Animal Lover, Dog Walker, Doggie Foster Mom, Animal Behaviour Nerd
I’m a big believer in environmental enrichment to aid in animals’ mental as well as emotional health. That’s not the only benefit, though. All that mental work and the physical activity in chasing down the kibble really does tire out your dog. Best part, there’s no extra effort on your part, therefore, no sweat.
I know the dogs love playing food puzzle games but I’m actually not sure who has more fun, me thinking up new ways to amuse the dog or the dog playing with my latest creation.
DIY Dog Food Puzzles
In this blog series I’m covering some of the food puzzle toys I’ve made to feed foster dog Wonder Dawg Moxie’s mind and instincts ((BTW I make up a lot of pet names for the dogs in my care, you’ll get used to it.). Note: All of these toys contain Miss Moxie’s regular kibble with the odd bonus prize treat, especially when she starts getting bored with a particular toy. She gets approximately 30% of her meals this way with the remainder split between her bowl and more interactive training/learning games.
In addition to paper food puzzles I’ve pressed all manner of containers into service as dog food puzzle games, from the clam shell containers my salad or berries came in, to plastic bottles of various shapes. Vitamin bottles (always rinsed, of course), contact lens solution bottles with the cap popped off, wide mouth juice bottles…you name it.
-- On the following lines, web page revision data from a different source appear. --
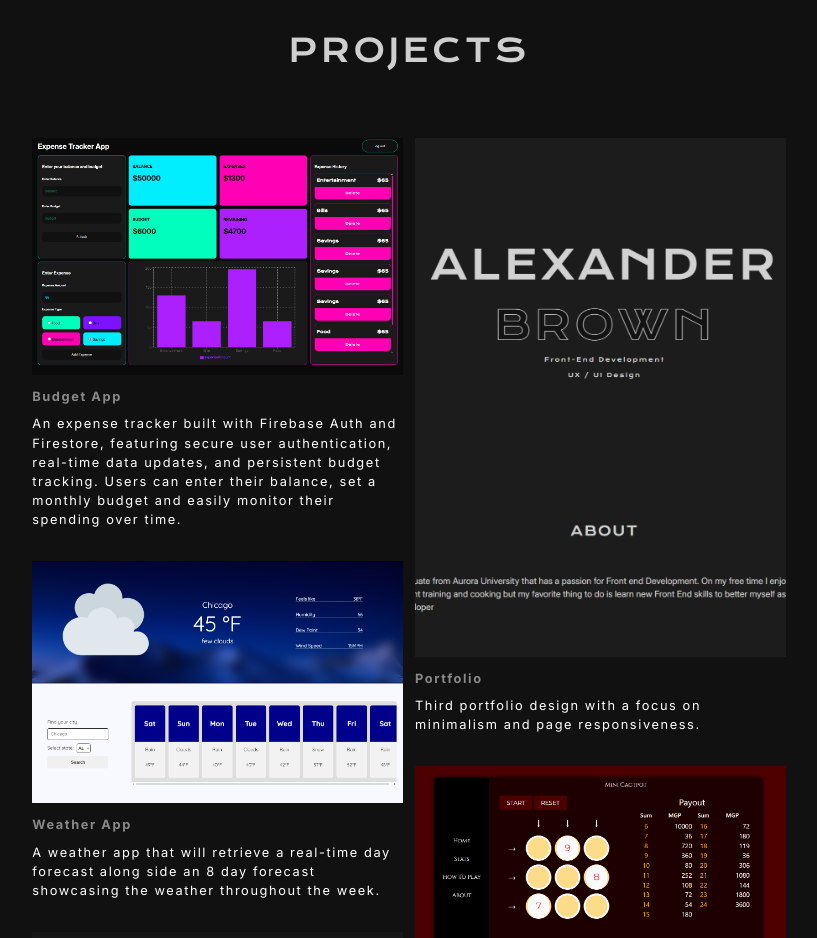
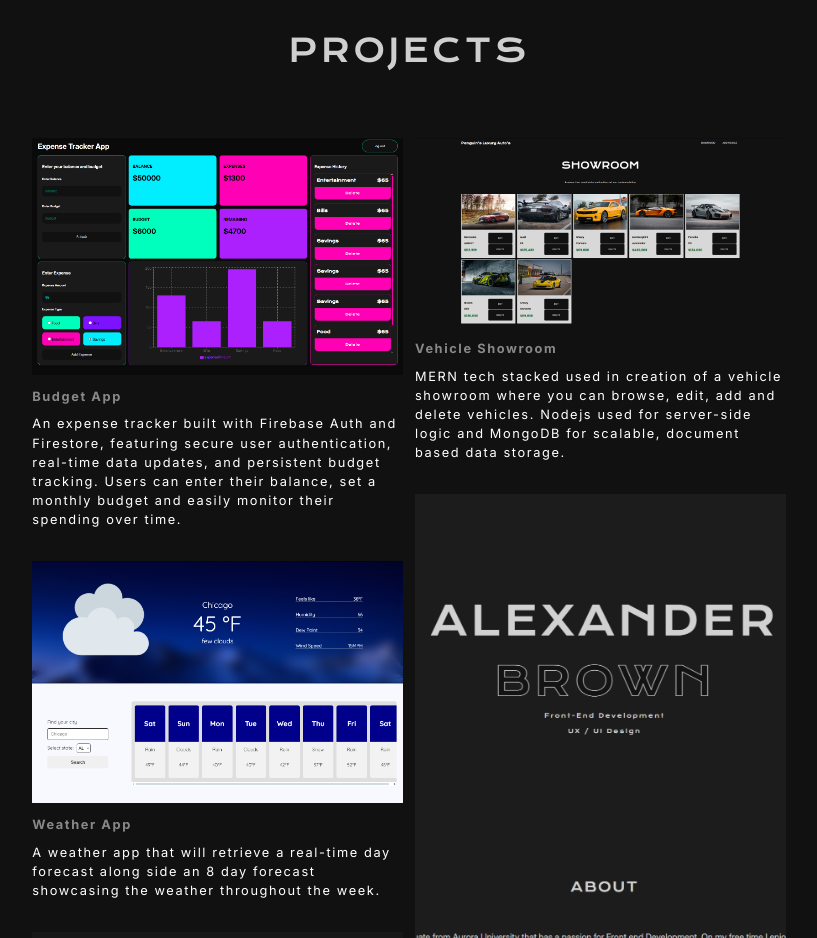
Before and after one commit to AxAnder0095/personalwebsite, a React (Vite) app: page / in a window 1280 px wide. Shown: the part 1840-2778 px from the top of the page, without its empty margins (231-1048 px from the left). Built offline with nearby package versions, Linux system fonts and the light colour scheme.

Commit message:
added new project

```diff
--- a/src/views/Home2.jsx
+++ b/src/views/Home2.jsx
@@ -1,13 +1,14 @@
-import {useEffect, useRef, useState} from "react";
-import {Link} from "react-router-dom";
+import { useEffect, useRef, useState } from "react";
+import { Link } from "react-router-dom";
 import './Home2Styles.sass'
 import weatherImage from '../imgs/weatherapp.png'
 import aniImage from '../imgs/animations.png'
 import cactImage from '../imgs/cactpot.png'
 import portImg from '../imgs/port2.png'
 import expenseT from '../imgs/expenseTrackerApp.png'
+import showroom from '../imgs/showroom.png'
 import { RxHamburgerMenu } from "react-icons/rx";
-import {Icons} from "../Icons/Icons.jsx";
+import { Icons } from "../Icons/Icons.jsx";
 
 
 function Home2() {
@@ -15,14 +16,14 @@ function Home2() {
 
     useEffect(() => {
         const handleResize = () => {
-            if (window.innerWidth > 767){
+            if (window.innerWidth > 767) {
                 setShowLinks(false);
             }
         }
 
         window.addEventListener('resize', handleResize);
 
-        return () => {window.removeEventListener('resize', handleResize);}
+        return () => { window.removeEventListener('resize', handleResize); }
     }, [])
 
     const projRef = useRef(null);
@@ -30,12 +31,12 @@ function Home2() {
 
     const handleProj = () => {
         setShowLinks(false);
-        projRef.current?.scrollIntoView({behavior: 'smooth', block: "start"})
+        projRef.current?.scrollIntoView({ behavior: 'smooth', block: "start" })
     }
 
     const handleAbout = () => {
         setShowLinks(false);
-        aboutRef.current?.scrollIntoView({behavior: 'smooth', block: "start"})
+        aboutRef.current?.scrollIntoView({ behavior: 'smooth', block: "start" })
     }
 
 
@@ -58,7 +59,7 @@ function Home2() {
                                         <Link className={'nav-link'} to={'https://www.linkedin.com/in/alexander-brown-543337216/'}>LINKEDIN</Link>
                                     </div>
                                     <div className={'collapse-button-container'}>
-                                      <button className={'collapse-button'} onClick={() => setShowLinks(!showLinks)}><RxHamburgerMenu/></button>
+                                        <button className={'collapse-button'} onClick={() => setShowLinks(!showLinks)}><RxHamburgerMenu /></button>
                                     </div>
                                 </nav>
                             </header>
@@ -135,7 +136,7 @@ function Home2() {
                                             <div className={'home2-projects-left'}>
                                                 <Link to={'https://github.com/AxAnder0095/expenseapp/tree/master'} className={'home2-project-link'}>
                                                     <div className={'picture-box'}>
-                                                      <img src={expenseT} alt={'weather app image'}/>
+                                                        <img src={expenseT} alt={'weather app image'} />
                                                     </div>
                                                     <div className={'text-box'}>
                                                         <p className={'home2-project-title'}>Budget App</p>
@@ -146,7 +147,7 @@ function Home2() {
                                                 </Link>
                                                 <Link to={'https://github.com/AxAnder0095/weatherapp'} className={'home2-project-link'}>
                                                     <div className={'picture-box'}>
-                                                      <img src={weatherImage} alt={'weather app image'}/>
+                                                        <img src={weatherImage} alt={'weather app image'} />
                                                     </div>
                                                     <div className={'text-box'}>
                                                         <p className={'home2-project-title'}>Weather App</p>
@@ -156,7 +157,7 @@ function Home2() {
                                                 </Link>
                                                 <Link to={'https://animations-feb82.web.app'} className={'home2-project-link'}>
                                                     <div className={'picture-box'}>
-                                                      <img src={aniImage} alt={'animations website'}/>
+                                                        <img src={aniImage} alt={'animations website'} />
                                                     </div>
                                                     <div className={'text-box'}>
                                                         <p className={'home2-project-title'}>Animations</p>
@@ -166,9 +167,20 @@ function Home2() {
                                                 </Link>
                                             </div>
                                             <div className={'home2-projects-right'}>
+                                                <Link to={'https://github.com/AxAnder0095/restapipractice'} className={'home2-project-link'}>
+                                                    <div className={'picture-box'}>
+                                                        <img src={showroom} alt={'some image'} />
+                                                    </div>
+                                                    <div className={'text-box'}>
+                                                        <p className={'home2-project-title'}>Vehicle Showroom</p>
+                                                        <p className={'home2-project-desc'}>MERN tech stacked used in creation of a vehicle showroom where you can browse,
+                                                            edit, add and delete vehicles. Nodejs used for server-side logic and MongoDB for scalable, document based data storage.
+                                                        </p>
+                                                    </div>
+                                                </Link>
                                                 <Link to={'https://github.com/AxAnder0095/personalwebsite'} className={'home2-project-link'}>
                                                     <div className={'picture-box'}>
-                                                      <img src={portImg} alt={'some image'}/>
+                                                        <img src={portImg} alt={'some image'} />
                                                     </div>
                                                     <div className={'text-box'}>
                                                         <p className={'home2-project-title'}>Portfolio</p>
@@ -177,7 +189,7 @@ function Home2() {
                                                 </Link>
                                                 <Link to={'https://github.com/AxAnder0095/Mini-Cacptot-Game'} className={'home2-project-link'}>
                                                     <div className={'picture-box'}>
-                                                      <img src={cactImage} alt={'scratch off game image'}/>
+                                                        <img src={cactImage} alt={'scratch off game image'} />
                                                     </div>
                                                     <div className={'text-box'}>
                                                         <p className={'home2-project-title'}>Mini Cactpot</p>
```
Also changed, not shown: src/imgs/showroom.png (added). Lines whose indentation alone changed are shown as unchanged.
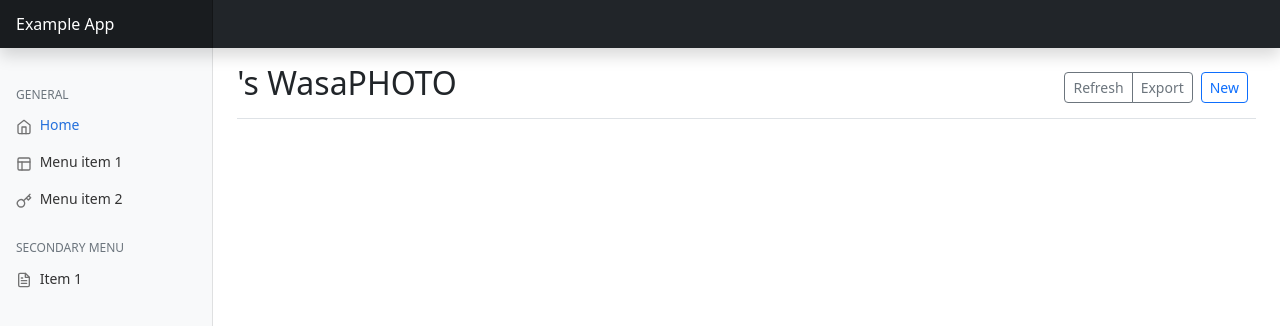
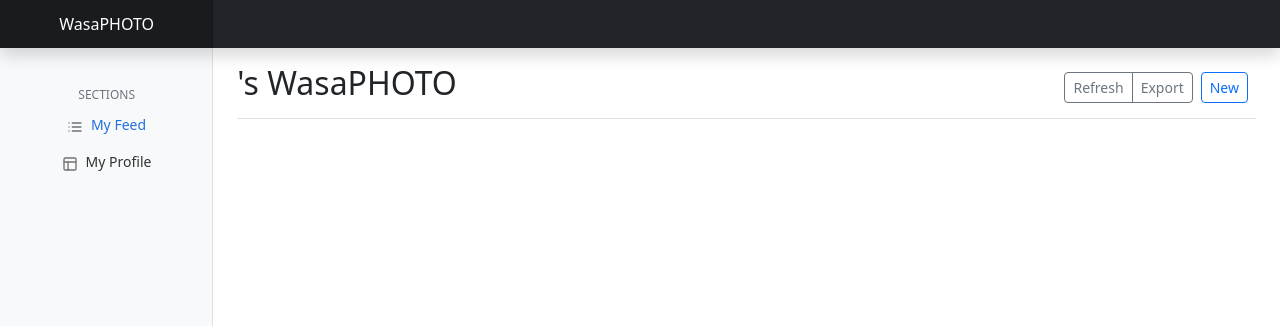
Before and after one commit to neoSnakex34/WasaPhoto, a Vue app in the folder webui/: page / in a window 1280 px wide. Shown: the top 326 px of the page. Built offline with nearby package versions, Linux system fonts and the light colour scheme.

Commit message:
login page almost complete, need to remove sidebar if on login page

```diff
--- a/webui/src/App.vue
+++ b/webui/src/App.vue
@@ -8,7 +8,7 @@ export default {}
 <template>
 
 	<header class="navbar navbar-dark sticky-top bg-dark flex-md-nowrap p-0 shadow">
-		<a class="navbar-brand col-md-3 col-lg-2 me-0 px-3 fs-6" href="#/">Example App</a>
+		<a class="navbar-brand d-flex justify-content-center col-md-3 col-lg-2 me-0 px-3 fs-6" href="#/">WasaPHOTO</a>
 		<button class="navbar-toggler position-absolute d-md-none collapsed" type="button" data-bs-toggle="collapse" data-bs-target="#sidebarMenu" aria-controls="sidebarMenu" aria-expanded="false" aria-label="Toggle navigation">
 			<span class="navbar-toggler-icon"></span>
 		</button>
@@ -18,38 +18,20 @@ export default {}
 		<div class="row">
 			<nav id="sidebarMenu" class="col-md-3 col-lg-2 d-md-block bg-light sidebar collapse">
 				<div class="position-sticky pt-3 sidebar-sticky">
-					<h6 class="sidebar-heading d-flex justify-content-between align-items-center px-3 mt-4 mb-1 text-muted text-uppercase">
-						<span>General</span>
+					<h6 class="sidebar-heading d-flex justify-content-center align-items-center px-3 mt-4 mb-1 text-muted text-uppercase">
+						<span>sections</span>
 					</h6>
-					<ul class="nav flex-column">
+					<ul class="nav d-flex flex-column align-items-center">
 						<li class="nav-item">
 							<RouterLink to="/" class="nav-link">
-								<svg class="feather"><use href="/feather-sprite-v4.29.0.svg#home"/></svg>
-								Home
+								<svg class="feather"><use href="/feather-sprite-v4.29.0.svg#list"/></svg>
+								My Feed
 							</RouterLink>
 						</li>
 						<li class="nav-item">
 							<RouterLink to="/link1" class="nav-link">
 								<svg class="feather"><use href="/feather-sprite-v4.29.0.svg#layout"/></svg>
-								Menu item 1
-							</RouterLink>
-						</li>
-						<li class="nav-item">
-							<RouterLink to="/link2" class="nav-link">
-								<svg class="feather"><use href="/feather-sprite-v4.29.0.svg#key"/></svg>
-								Menu item 2
-							</RouterLink>
-						</li>
-					</ul>
-
-					<h6 class="sidebar-heading d-flex justify-content-between align-items-center px-3 mt-4 mb-1 text-muted text-uppercase">
-						<span>Secondary menu</span>
-					</h6>
-					<ul class="nav flex-column">
-						<li class="nav-item">
-							<RouterLink :to="'/some/' + 'variable_here' + '/path'" class="nav-link">
-								<svg class="feather"><use href="/feather-sprite-v4.29.0.svg#file-text"/></svg>
-								Item 1
+								My Profile
 							</RouterLink>
 						</li>
 					</ul>
--- a/webui/src/views/LoginView.vue
+++ b/webui/src/views/LoginView.vue
@@ -46,8 +46,11 @@
 
 <template>
   <div class="d-flex justify-content-center flex-column align-items-center">
-    <img class="mt-4 align-items-center" src="../assets/icons/w-button-icon.svg" alt="" width="80" height="80">
-    <p class="h4 mt-3 mb-3 fw-bold">LOGIN</p>
+    <div class="d-flex justify-content-center flex-column align-items-center" style="width: 40%">
+   	  <svg class="feather mt-0" style="width: 15%; height: 15%;"><use href="/feather-sprite-v4.29.0.svg#camera"/></svg>
+    </div>
+    <!-- <img class="mt-4 align-items-center" src="../assets/icons/w-button-icon.svg" alt="" width="80" height="80"> -->
+    <p class="h4 mb-2 fw-bold">LOGIN</p>
     <div class="container" style ="width: 50%;">
       <form class="d-flex flex-column form-signin">
         <input type="text" id="username" v-model="username" class="form-control" placeholder="Enter your username">
```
Moxie, aka Moxie Roller (sung, along to the tune of Roxy Roller) likes these just as much if not more than the puzzles I’ve purchased, possibly in part because I don’t actually care that she chews them as part of the game.
In fact, sometimes the customization Moxie Sox has done on plastic bottles makes it harder for the kibble to come out which ends up keeping her busier, longer. Anything that makes a dog work harder, think harder, and satiates their instinctive needs also helps tire them out, so I’m all for it.
Unlike paper toys, the plastic toys are generally good for longer use. They do get a bit boring so I try to mix and match a little to keep things interesting, as well as add a couple of extra tasty bonus treats. In the beginning I helped Moxie figure out that chewing the bottles to shreds wasn’t how the goodies came out.
Using a clicker to reinforce when she tried things other than chewing and also interrupting her when she started to get serious with the chewing, Miss Moxie quickly figured out that rolling and/or picking up and dropping the bottles got her the food inside without her completely destroying them.
The kibble does tend to get spread around a bit with bottles that have wider openings, but then it becomes a game of Find It, which she loves. Also, with the softer plastic, if I leave the bottles lying around Moxie will sometimes “customize” them when bored. No harm done, this often makes them more challenging. I don’t want her chewing off bits she could swallow so I try to keep them out of reach when not being played with.